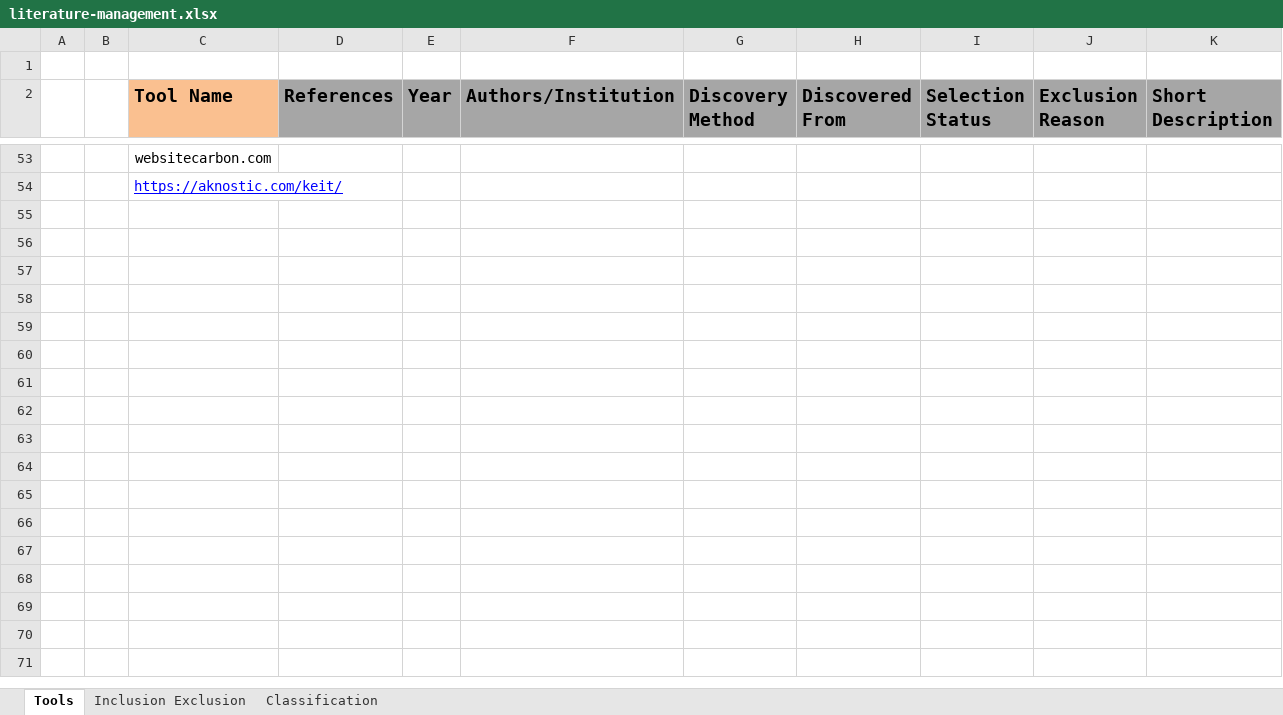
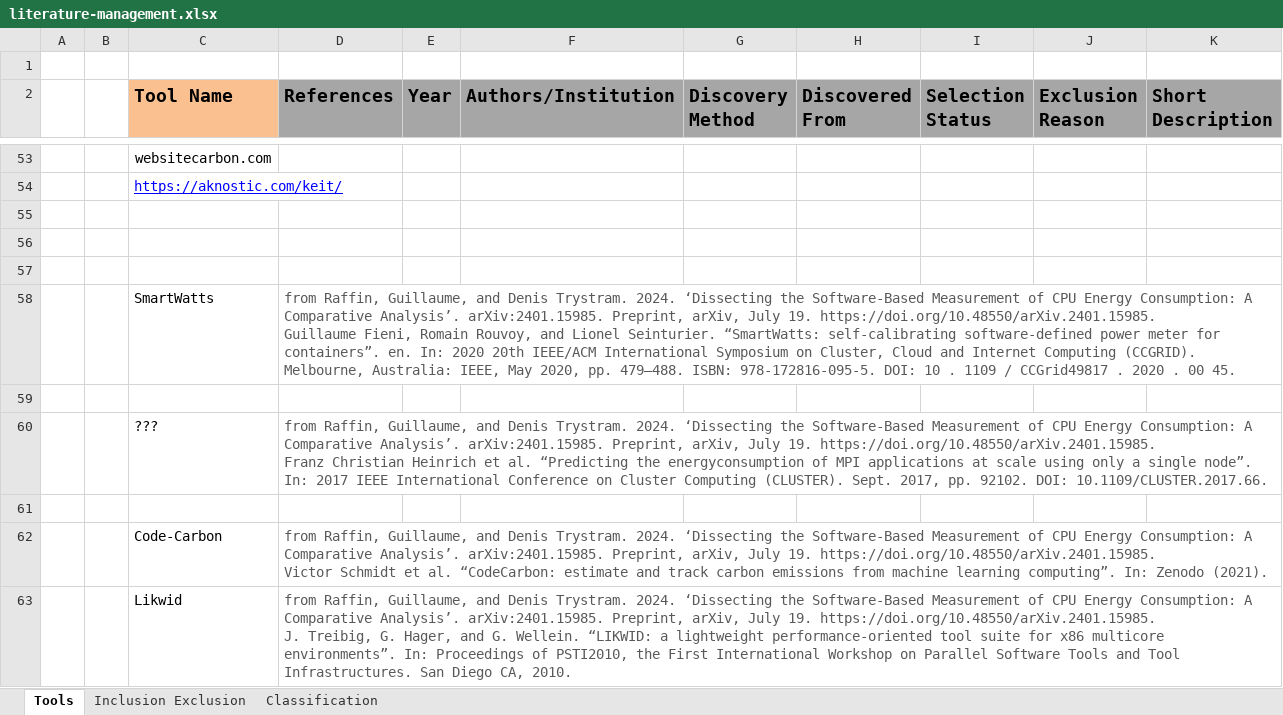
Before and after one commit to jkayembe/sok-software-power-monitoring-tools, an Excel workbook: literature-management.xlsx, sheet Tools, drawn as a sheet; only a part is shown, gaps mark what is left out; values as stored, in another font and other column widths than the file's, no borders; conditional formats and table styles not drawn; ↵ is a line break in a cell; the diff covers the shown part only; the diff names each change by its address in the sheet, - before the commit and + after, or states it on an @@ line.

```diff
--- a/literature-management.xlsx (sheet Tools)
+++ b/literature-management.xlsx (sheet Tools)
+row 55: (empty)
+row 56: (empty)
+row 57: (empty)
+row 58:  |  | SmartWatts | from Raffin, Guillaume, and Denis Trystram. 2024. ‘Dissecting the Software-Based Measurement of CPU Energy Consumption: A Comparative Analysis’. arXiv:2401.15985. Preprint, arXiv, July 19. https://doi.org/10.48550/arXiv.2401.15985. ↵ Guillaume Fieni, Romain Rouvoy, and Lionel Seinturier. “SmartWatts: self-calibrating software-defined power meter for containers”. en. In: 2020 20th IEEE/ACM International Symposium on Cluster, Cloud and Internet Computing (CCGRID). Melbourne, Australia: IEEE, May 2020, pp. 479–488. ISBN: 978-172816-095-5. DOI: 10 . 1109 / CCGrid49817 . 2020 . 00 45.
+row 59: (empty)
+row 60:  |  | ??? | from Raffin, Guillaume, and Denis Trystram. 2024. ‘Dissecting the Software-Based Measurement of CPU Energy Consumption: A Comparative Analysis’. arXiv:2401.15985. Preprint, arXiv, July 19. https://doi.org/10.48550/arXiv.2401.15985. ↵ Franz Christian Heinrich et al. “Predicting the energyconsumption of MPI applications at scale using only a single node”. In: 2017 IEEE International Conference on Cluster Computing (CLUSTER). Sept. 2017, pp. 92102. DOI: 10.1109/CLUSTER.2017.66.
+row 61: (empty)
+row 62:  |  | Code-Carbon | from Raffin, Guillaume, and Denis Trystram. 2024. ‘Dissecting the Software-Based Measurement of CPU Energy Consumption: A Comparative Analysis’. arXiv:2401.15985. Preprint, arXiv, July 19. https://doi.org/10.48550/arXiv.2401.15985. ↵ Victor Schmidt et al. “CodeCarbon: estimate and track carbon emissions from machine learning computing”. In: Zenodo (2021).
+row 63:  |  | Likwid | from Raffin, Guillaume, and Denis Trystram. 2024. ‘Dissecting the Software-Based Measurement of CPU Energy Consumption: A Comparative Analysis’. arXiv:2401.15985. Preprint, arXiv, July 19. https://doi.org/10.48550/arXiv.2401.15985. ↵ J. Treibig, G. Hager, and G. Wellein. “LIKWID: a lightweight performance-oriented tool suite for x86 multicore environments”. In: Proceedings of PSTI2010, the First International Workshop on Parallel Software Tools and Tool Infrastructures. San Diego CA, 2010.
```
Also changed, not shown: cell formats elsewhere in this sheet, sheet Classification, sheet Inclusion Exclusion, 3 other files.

######

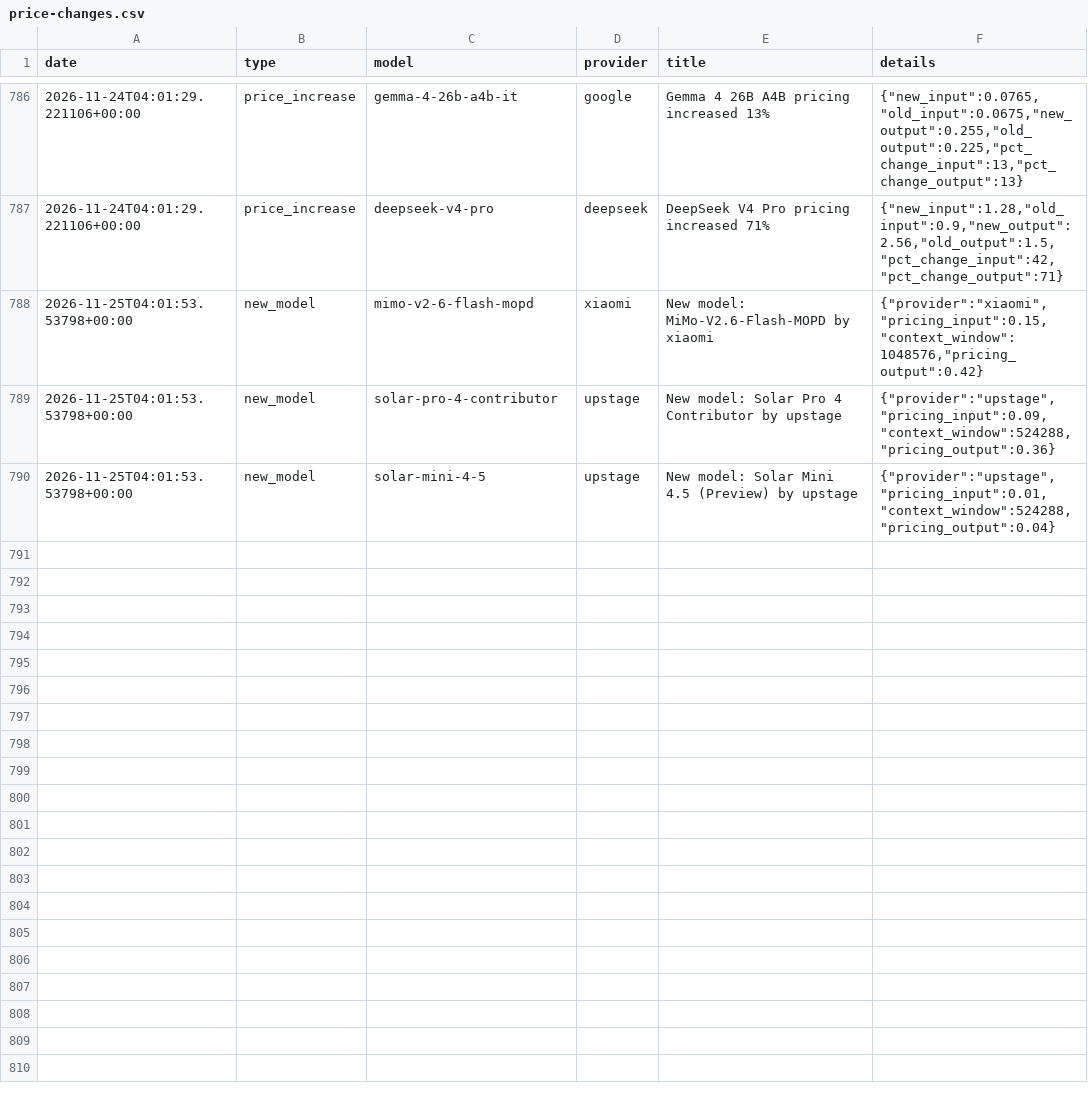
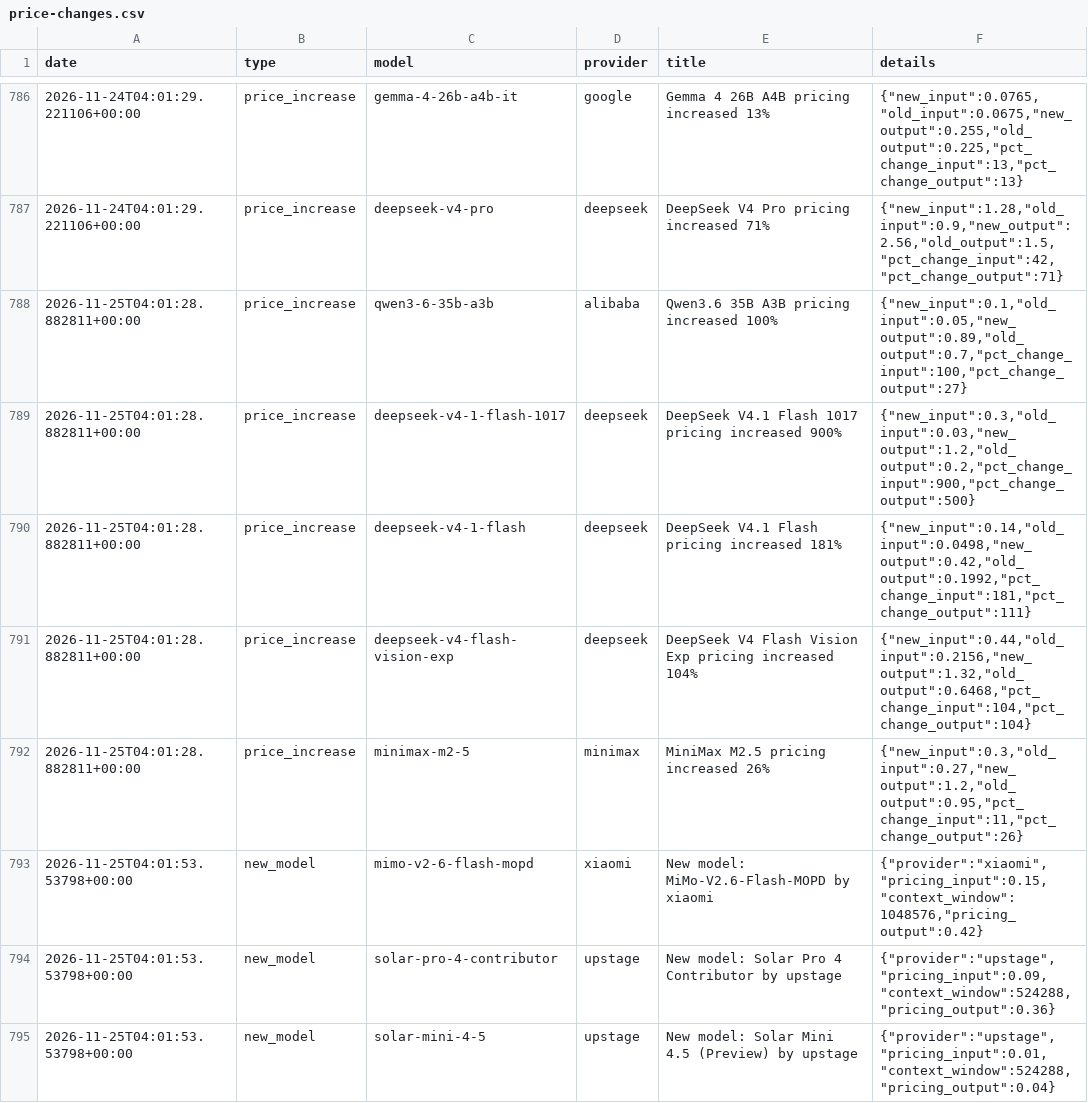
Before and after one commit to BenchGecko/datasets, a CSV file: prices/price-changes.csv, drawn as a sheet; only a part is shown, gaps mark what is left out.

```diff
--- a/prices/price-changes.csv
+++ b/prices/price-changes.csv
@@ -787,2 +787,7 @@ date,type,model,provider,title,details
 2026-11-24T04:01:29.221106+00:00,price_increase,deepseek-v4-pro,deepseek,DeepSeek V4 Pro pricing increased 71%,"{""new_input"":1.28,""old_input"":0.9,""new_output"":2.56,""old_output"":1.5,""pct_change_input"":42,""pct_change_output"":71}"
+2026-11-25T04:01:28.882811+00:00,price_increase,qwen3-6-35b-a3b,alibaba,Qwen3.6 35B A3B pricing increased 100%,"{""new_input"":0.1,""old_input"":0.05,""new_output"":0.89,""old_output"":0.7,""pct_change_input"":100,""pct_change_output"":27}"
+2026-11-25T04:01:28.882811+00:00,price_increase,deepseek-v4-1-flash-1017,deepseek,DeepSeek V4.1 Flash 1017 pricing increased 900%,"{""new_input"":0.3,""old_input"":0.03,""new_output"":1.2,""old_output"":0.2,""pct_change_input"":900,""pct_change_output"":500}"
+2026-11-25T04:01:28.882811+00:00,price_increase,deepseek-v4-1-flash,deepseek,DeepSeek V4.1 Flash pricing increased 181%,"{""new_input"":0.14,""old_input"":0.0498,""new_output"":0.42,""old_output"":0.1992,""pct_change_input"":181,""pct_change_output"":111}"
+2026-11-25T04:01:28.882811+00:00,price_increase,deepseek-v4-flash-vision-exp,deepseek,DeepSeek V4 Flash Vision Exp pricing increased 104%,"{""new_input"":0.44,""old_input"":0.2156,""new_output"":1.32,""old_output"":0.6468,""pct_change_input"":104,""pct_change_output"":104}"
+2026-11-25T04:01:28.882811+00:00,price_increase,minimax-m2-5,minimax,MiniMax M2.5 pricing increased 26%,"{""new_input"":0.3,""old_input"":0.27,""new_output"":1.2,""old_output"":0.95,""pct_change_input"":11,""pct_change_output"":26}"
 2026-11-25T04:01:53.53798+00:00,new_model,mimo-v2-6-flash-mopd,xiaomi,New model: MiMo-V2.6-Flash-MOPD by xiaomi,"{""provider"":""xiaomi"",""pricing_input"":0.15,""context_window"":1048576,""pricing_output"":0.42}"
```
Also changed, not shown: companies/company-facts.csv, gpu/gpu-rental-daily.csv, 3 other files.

######

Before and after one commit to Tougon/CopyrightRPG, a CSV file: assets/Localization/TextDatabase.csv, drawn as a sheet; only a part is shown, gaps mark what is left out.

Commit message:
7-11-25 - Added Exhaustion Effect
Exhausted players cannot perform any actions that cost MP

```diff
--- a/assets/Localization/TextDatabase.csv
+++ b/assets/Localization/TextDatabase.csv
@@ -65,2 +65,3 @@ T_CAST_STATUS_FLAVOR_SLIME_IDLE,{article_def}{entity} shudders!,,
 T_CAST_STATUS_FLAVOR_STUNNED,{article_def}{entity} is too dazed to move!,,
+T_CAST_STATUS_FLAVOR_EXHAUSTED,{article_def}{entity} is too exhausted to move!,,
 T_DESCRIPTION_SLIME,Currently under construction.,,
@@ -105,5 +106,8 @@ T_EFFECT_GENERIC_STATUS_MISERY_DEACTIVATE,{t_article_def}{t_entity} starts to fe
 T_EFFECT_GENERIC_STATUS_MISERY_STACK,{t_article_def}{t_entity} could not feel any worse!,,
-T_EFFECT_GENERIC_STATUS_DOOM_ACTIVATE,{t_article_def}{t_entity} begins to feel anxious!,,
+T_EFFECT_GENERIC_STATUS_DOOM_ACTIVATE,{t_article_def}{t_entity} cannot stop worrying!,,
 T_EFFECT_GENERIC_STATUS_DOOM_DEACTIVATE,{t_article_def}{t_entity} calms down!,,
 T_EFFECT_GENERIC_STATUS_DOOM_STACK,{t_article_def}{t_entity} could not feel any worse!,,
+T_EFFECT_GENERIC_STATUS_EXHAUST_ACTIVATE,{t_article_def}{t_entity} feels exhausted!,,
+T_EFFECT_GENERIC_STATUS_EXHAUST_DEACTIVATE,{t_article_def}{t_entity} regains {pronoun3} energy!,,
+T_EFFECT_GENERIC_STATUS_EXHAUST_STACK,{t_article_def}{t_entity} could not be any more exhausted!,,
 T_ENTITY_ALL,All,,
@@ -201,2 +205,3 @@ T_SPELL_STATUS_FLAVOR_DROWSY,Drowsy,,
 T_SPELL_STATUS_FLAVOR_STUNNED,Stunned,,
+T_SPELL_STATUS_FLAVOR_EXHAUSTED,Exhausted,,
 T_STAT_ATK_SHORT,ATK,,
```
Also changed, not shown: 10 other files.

######

* _Exercise aim_
Make a copy of each line in the records above that has the word "provider".

* _Response to the task_
@@ -787,2 +787,7 @@ date,type,model,provider,title,details
 2026-11-25T04:01:53.53798+00:00,new_model,mimo-v2-6-flash-mopd,xiaomi,New model: MiMo-V2.6-Flash-MOPD by xiaomi,"{""provider"":""xiaomi"",""pricing_input"":0.15,""context_window"":1048576,""pricing_output"":0.42}"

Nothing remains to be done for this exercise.